“It goes back to 1918 when my grand-
father, John DiStefano, opened a record
shop on Dickinson Street,” says Gregg
DiStefano. “He was one of the first
distributors of the Victor Talking Machine
Co. in Camden, N.J., which became RCA.”
A passionate and knowledgeable
music lover, John DiStefano worked
closely with RCA executives to develop
a music catalog that would make the
company the world’s leading producer
of classical recordings. Aficionados
flocked to the shop to hear new record-
ings unavailable anywhere else. They
didn’t just listen to the music, though.
They discussed it. With discussions
came coffee. With coffee came cake.
After the Depression, DiStefano
opened The Victor Cafe, affectionately
called Victor’s by the locals, at its present location, offering a full dinner menu
and bringing with him his vast library of
78 rpm recordings. He covered the walls
with photos of opera stars and used wood
from old record-listening booths to construct benches. Back then, though, it was
the customers who burst into song.
“We hired our first singing waiter in
1979,” says Gregg. “It wasn’t long before
every staff member was performing,
including our cook, who would come out
in a splattered apron. People loved it.”
In 1988, Victor’s expanded into an
adjoining townhouse without sacrific-
ing its Old World charm. But it was in
January 2006 that the restaurant went
Hollywood. Sylvester Stallone was in
town, scouting locations for his next film
as Rocky Balboa.

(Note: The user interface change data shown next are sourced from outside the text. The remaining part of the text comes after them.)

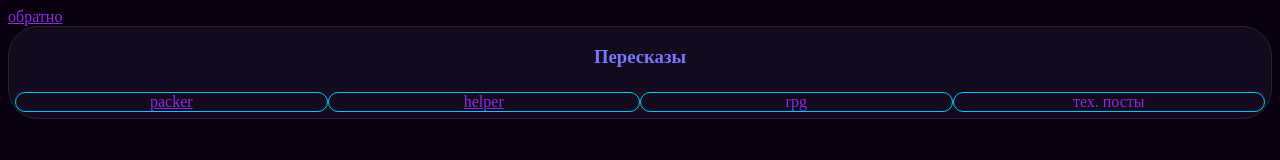
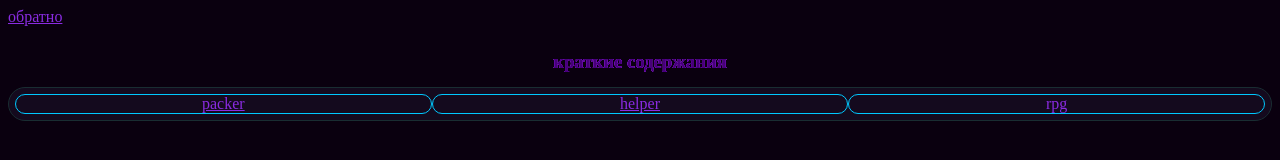
Before and after one commit to korall839/korall839.github.io, a plain HTML site: page blog.html in a window 1280 px wide. Drawn offline with Linux system fonts and the light colour scheme.

Commit message:
Add files via upload

```diff
--- a/blog.html
+++ b/blog.html
@@ -3,15 +3,23 @@
 <head>
     <meta charset="UTF-8">
     <meta name="viewport" content="width=device-width, initial-scale=1.0">
-    <title>Пересказы</title>
+    <title>краткие содержания</title>
     <link rel="stylesheet" href="dizine.css">
 </head>
 <body>
     <a href="index.html" class="back">обратно</a>
+    <h3>
+        <div class="in-3d">
+            <div class="d3" style="--i:1;">краткие содержания</div>
+            <div class="d3" style="--i:2;">краткие содержания</div>
+            <div class="d3" style="--i:3;">краткие содержания</div>
+            <div class="d3" style="--i:4;">краткие содержания</div>
+            <div class="d3" style="--i:5;">краткие содержания</div>
+            <div class="d3" style="--i:6;">краткие содержания</div>
+        </div>
+    </h3>
+    <br>
     <main>
-        <h3>
-            Пересказы
-        </h3>
         <div class="no_line">
             <div class="line">
                 <div class="prodgect">
@@ -23,9 +31,6 @@
                 <div class="prodgect">
                     <a>rpg</a>
                 </div>
-                <div class="prodgect">
-                    <a>тех. посты</a>
-                </div>
             </div>
         </div>
     </main>
```
Also changed, not shown: blog/helper/v2.html (+1 -1 lines), index.html (+1 -1 lines).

As soon as he stepped
inside the cafe, Stallone knew he had
found the right setting for what would be
(yo!) Adrian’s restaurant.
Scenes from an Italian restaurant called The Victor Cafe.
Dante & Luigi’s Corona di Ferro
762 S. 10th St.
Ralph’s Italian Restaurant
760 S. Ninth St.
The Victor Cafe
1303 Dickinson St.